Flourishing and Entanglement: Two Poems.
Some fragments of my mind, drawn from a working collection of poems and short prose titled, ‘The Art of Entropy’.
Pale in moonlight you walked,
seeking not me and not you,
but something I could never conceive.
It was always inside, always alive.
Past clocktowers you haunted
wishing something akin to chance to occur.
But you dreamed too vividly.
The wish fades yet still you linger.
Now she appears, perched on a piece of glass
and I gaze upon that something you long ago searched for.
Pale in moonlight I stumbled,
seeking what you had found and not found.
But it was something I could never find, and never conceive.
Head with Insect (1935), Catherine Yarrow. Scottish National Gallery of Modern Art.
And I cracked. Brittle bones
on cold hard floors not waiting
for you to piece me back.
Voids filled with absence.
You swam. Deepest red,
in my pool of selfhood.
And I buried myself
to hurt more, to hurt less.
But you come from under me,
holding yourself grand.
I shrink. I have become like the terrified rabbit

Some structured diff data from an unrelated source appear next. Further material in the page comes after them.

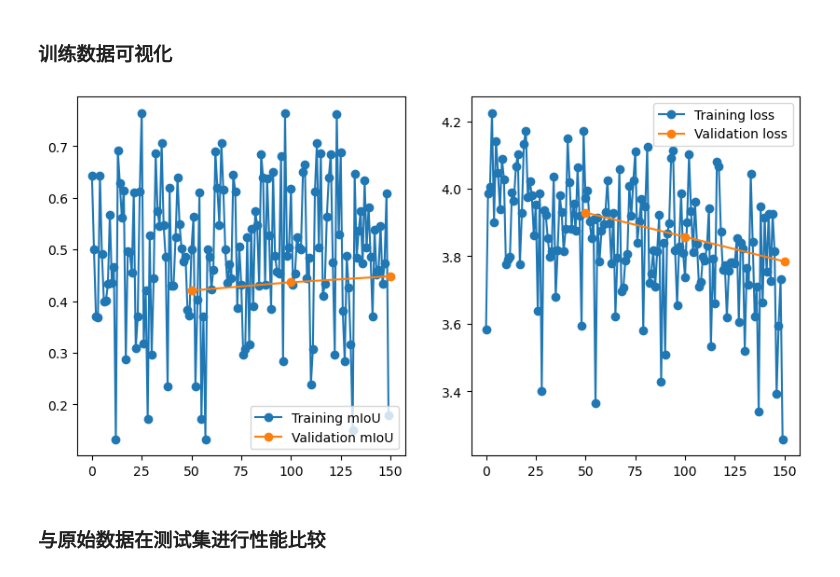
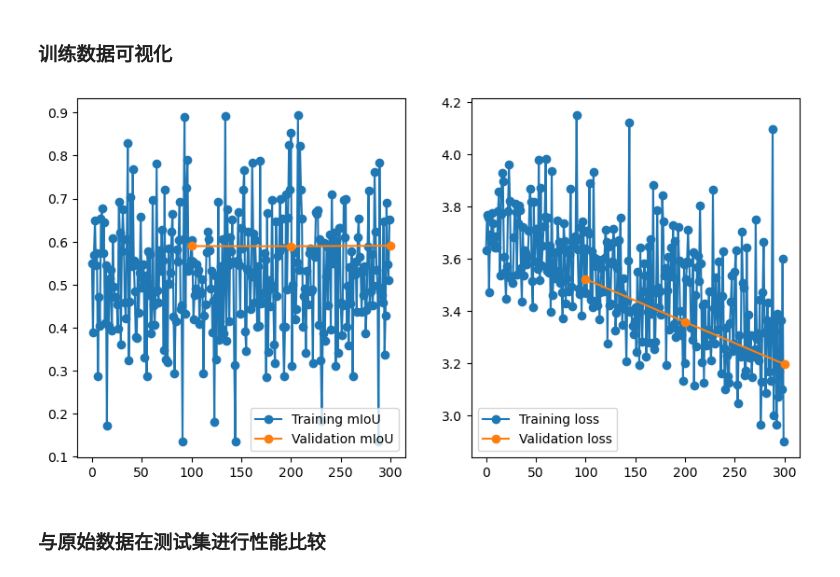
Before and after one commit to AlexwellChen/EnSeg, a Jupyter notebook: Performance_analyse.ipynb, the cells around one changed output. Saved outputs shown, nothing was run; the diff lists cells and outputs as text; code cells hidden in the pictures.

```diff
--- a/Performance_analyse.ipynb
+++ b/Performance_analyse.ipynb
@@ -2,7 +2,7 @@
 ### 加载训练数据
 # %%
 import numpy as np
-train_dict = np.load('data_dic.npy', allow_pickle=True).item()
+train_dict = np.load('data_dic_100.npy', allow_pickle=True).item()
 print(train_dict.keys())
 # %% [output]
 dict_keys(['train_losses', 'train_IoU', 'val_losses', 'val_IoU'])
@@ -11,34 +11,34 @@ dict_keys(['train_losses', 'train_IoU', 'val_losses', 'val_IoU'])
 # %%
 def plot_data(train_accs, val_accs, train_losses, val_losses, step_size):
     import matplotlib.pyplot as plt
     train_idx = np.arange(0, len(train_accs))
     val_idx = np.arange(0, len(train_accs), step_size) + step_size
     train_accs_step = train_accs
     val_accs_step = val_accs
     # x = [str(i) for i in range(len(train_accs_step))]
 
     fig, (ax1, ax2) = plt.subplots(1, 2,figsize=(10, 5))
 
     ax1.plot(train_idx, train_accs_step,'-o',label='Training mIoU')
     ax1.plot(val_idx, val_accs_step,'-o',label='Validation mIoU')
     ax1.legend(loc='best')
 
     train_losses_step = train_losses
     val_losses_step = val_losses
     x = [str(i) for i in range(len(train_losses_step))]
     ax2.plot(train_idx, train_losses_step,'-o',label='Training loss')
     ax2.plot(val_idx, val_losses_step,'-o',label='Validation loss')
     ax2.legend(loc='best')
     plt.show()
 
 train_losses = train_dict['train_losses']
 train_IoU = train_dict['train_IoU']
 val_losses = train_dict['val_losses']
 val_IoU = train_dict['val_IoU']
 
-plot_data(train_IoU, val_IoU, train_losses, val_losses, 50)
+plot_data(train_IoU, val_IoU, train_losses, val_losses, 100)
 # %% [output]
-[figure, old version]
+[figure, new version]
 # %% [markdown]
 ### 与原始数据在测试集进行性能比较
 # %%
```
Also changed, not shown: parts of 7 cells of this notebook, 1 other file.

you wanted as a pet,
yet I claw. I bite.
You let go
just as I let go;
a reciprocal entanglement.